“Since he was small,” the lovely Gwen explained, “Our friend rat had raced other rats, and been rewarded for racing faster and harder. At night, however, the rat dreamed of a Land of Peace and Brotherhood where he did not spend his time racing, and where each rat was given the same amount of food regardless of how hard or fast they ran. One day he decided that he would hang back, and, lo and behold, the other rats noticed and slowed down, too. The rats all still got a moderate amount of food, and our friend fell asleep thinking that he had created a Land of Peace and Brotherhood for himself and his fellow rodents. While he slept, the supervising scientist, reasoning that the rat was exhibiting behavior that might skew the results of his study, injected our furry friend with a fast-acting lethal poison. And that is how the parable of the dreaming rat ends.”
Again, I can only assume that the fair Gwendolyn was pulling my other proverbial leg, because her parable in no way shed light on her father’s strange answer. The parable of the rat can only mean one thing, and I am sure my more attentive listeners have already reached the appropriate conclusion. Science is the natural enemy of religion, and scientists are, with few exceptions, cold-blooded murderers.
Now I had two cryptic answers to ponder, and resolved to have it out with these outlandish Patels the next day. It is one thing to operate a “Best Western,” it is another to open an unlicensed mystical franchise and start proffering all manner of Easternisms that only serve to obfuscate the rather plain questions I like to use to kick-start my sermons! And this was Saturday, and so the deadline for my sermon was fast approaching. So I went up the street to the “Best Western” and found that not only was J. A. absent from his office, but Gwendolyn with her soft voice was not at her post in the lobby! Leaning on the counter, I thought to learn something about the “heart” from the economy-sized holy book on the counter. I opened it to the page I had seen almond-eyed Gwendolyn reading the previous afternoon, and what I found shocked and surprised me!

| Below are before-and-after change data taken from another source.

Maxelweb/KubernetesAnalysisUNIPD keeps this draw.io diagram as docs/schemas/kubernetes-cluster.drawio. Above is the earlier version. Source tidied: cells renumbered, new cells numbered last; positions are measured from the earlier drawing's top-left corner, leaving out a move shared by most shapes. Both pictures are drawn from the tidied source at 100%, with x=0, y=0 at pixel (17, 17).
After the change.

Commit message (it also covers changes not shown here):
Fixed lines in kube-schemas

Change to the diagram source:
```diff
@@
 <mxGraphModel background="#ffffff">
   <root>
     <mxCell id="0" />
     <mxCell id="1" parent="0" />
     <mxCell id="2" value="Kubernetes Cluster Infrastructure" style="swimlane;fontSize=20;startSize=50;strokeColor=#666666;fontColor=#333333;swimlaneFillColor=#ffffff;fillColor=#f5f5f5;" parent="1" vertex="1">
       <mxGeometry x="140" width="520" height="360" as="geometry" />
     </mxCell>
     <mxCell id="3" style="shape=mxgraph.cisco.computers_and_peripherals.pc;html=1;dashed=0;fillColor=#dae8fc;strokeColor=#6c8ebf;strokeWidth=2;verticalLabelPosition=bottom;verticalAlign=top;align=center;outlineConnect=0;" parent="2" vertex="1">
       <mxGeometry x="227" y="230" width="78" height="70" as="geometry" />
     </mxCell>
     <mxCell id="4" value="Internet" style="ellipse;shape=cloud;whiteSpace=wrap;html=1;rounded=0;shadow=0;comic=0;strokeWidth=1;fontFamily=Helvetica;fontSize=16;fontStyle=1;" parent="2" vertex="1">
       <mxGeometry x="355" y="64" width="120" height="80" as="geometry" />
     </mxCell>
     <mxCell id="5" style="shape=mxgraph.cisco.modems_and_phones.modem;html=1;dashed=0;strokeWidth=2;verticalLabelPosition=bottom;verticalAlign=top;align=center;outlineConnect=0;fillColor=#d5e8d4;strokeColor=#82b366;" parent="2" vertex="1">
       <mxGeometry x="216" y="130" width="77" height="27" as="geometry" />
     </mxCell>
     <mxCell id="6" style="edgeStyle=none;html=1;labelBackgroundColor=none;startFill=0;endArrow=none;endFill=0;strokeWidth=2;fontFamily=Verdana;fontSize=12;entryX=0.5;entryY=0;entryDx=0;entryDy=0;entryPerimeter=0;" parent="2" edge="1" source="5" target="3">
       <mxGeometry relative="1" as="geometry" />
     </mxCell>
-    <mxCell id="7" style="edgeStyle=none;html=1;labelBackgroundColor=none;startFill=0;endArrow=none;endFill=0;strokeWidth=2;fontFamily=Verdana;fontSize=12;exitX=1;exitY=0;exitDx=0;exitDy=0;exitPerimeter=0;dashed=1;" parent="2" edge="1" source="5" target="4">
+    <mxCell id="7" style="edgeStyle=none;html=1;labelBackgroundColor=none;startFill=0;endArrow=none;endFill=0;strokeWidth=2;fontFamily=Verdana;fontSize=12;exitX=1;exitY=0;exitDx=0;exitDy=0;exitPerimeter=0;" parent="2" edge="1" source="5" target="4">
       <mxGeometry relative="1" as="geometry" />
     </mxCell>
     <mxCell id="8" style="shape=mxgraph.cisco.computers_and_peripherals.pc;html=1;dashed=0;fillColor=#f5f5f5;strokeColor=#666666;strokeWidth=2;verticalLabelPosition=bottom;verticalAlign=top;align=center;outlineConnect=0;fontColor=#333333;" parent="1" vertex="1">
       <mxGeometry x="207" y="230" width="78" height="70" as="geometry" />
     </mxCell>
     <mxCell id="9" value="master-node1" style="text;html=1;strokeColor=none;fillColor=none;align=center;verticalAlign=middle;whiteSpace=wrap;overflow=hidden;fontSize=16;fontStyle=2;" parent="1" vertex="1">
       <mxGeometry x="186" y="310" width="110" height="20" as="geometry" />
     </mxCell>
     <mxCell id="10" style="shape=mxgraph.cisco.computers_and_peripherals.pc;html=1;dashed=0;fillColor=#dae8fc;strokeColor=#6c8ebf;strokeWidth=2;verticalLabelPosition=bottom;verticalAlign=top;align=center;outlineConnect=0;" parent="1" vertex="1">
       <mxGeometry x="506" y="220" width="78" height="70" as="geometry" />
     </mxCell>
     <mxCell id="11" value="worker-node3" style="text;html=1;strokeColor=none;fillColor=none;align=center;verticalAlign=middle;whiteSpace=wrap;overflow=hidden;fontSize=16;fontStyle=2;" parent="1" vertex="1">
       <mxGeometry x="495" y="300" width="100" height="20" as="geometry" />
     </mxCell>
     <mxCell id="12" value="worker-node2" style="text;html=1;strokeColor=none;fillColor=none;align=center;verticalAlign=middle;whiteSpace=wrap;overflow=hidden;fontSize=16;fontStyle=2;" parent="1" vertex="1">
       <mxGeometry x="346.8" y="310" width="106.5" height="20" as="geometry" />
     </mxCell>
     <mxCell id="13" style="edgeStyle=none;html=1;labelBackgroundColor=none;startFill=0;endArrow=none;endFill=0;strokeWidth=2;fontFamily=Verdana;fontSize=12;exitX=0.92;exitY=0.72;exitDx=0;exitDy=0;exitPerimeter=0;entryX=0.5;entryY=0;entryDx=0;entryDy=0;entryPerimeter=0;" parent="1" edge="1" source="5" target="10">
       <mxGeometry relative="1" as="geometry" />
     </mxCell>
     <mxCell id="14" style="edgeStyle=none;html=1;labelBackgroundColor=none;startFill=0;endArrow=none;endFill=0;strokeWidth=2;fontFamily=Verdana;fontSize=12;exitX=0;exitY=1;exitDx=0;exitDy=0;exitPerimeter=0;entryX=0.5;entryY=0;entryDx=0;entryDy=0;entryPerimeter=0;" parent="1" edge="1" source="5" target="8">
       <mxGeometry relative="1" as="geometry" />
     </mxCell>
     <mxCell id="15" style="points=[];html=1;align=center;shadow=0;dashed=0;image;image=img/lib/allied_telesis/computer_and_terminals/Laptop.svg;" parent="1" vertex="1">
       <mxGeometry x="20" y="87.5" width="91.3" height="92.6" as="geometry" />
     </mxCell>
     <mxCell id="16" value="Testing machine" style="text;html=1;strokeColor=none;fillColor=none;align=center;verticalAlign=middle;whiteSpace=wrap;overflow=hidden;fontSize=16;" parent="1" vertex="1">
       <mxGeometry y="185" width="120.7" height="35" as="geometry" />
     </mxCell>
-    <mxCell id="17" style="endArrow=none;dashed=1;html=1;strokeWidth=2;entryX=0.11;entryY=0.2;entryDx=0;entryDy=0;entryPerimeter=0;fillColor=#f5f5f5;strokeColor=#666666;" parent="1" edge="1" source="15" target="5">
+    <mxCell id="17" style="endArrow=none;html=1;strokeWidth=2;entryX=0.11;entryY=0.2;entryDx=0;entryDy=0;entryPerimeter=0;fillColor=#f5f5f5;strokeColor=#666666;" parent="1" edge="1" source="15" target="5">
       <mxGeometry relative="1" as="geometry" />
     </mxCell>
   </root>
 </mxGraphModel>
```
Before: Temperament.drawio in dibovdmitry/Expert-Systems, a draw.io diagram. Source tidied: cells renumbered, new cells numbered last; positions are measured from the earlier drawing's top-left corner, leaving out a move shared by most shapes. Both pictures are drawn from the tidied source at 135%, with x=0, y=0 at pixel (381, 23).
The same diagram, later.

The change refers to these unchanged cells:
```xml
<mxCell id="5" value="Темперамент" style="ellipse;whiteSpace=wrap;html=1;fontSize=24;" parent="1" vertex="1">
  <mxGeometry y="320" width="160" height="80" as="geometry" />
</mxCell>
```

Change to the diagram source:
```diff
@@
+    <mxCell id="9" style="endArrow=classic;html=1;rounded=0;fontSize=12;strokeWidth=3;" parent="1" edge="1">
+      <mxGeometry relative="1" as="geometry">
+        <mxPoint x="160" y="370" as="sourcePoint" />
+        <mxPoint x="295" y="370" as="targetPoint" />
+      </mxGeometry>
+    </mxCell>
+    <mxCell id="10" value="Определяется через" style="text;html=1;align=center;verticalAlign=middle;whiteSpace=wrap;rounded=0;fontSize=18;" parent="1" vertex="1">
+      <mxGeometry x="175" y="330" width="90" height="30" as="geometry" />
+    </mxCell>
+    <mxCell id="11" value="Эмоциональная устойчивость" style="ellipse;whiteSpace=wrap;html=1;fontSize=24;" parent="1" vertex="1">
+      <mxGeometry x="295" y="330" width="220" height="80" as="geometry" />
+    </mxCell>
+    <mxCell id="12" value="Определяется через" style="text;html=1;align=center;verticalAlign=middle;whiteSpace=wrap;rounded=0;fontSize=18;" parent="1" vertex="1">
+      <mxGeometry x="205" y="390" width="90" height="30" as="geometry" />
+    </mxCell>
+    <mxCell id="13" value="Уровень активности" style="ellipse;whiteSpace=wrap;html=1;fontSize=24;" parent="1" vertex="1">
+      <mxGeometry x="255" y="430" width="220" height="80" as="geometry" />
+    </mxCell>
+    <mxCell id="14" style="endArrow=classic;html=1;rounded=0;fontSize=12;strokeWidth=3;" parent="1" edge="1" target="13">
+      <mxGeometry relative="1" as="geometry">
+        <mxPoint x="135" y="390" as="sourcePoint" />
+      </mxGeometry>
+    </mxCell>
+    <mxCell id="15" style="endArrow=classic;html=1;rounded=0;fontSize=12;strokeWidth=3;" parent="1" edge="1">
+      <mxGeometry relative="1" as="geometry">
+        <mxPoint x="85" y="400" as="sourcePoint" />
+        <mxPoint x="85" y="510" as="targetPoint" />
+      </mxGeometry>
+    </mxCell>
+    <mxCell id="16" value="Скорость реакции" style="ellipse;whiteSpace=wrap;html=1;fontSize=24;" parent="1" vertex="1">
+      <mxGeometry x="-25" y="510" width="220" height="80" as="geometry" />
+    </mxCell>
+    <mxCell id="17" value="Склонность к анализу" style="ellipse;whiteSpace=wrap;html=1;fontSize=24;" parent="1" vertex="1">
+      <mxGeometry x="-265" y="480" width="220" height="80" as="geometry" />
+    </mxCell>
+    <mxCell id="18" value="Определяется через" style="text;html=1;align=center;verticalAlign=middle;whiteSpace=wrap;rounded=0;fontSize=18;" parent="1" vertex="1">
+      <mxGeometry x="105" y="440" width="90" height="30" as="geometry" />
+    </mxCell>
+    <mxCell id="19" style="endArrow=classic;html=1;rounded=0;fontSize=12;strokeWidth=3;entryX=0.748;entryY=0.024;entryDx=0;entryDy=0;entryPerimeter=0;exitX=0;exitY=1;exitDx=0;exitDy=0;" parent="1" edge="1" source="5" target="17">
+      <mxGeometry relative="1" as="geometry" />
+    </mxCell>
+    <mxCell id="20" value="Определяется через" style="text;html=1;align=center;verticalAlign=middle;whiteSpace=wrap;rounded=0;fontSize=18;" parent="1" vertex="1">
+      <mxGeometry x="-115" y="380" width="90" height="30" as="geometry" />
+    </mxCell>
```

There, in the Heart Sutra were underlined the words: “All truths are emptiness. . . There is no purity and no end to purity.” In the margin, she had scribbled my own name, followed by an explanation point! At first, I was flattered and excited that her delicately articulated hand had penned my name. And then I started to wonder what she meant by associating me with this particular line in the scripture. In particular, was she saying I was both pure and impure? And what could she mean by that?
And then it struck me that I had an answer to not only my question about the difference between Sunday and the other days, but also an insight into the difference between East and West. For as I stand here on Sunday, I stand knowing that there is purity, and there is impurity, something the Heathen among us seem to question. Purity is not just a bumper sticker, and the War on Impurity is something we in our Church wage every day. Not for a moment could we consider the truth that we should not kill as being an “empty” truth (though, in fairness, it may be momentarily vacated by the need to pursue Evil-doers)!
Though the so-called “Best Western” remains open for business on Sunday, the rest of us take this as a day of rest in order to bask in the certainty of the purity of the Lord. And I know this purity is no dream, just as I know that at this moment I am standing right in front of you.
Labels: Sunday Sermon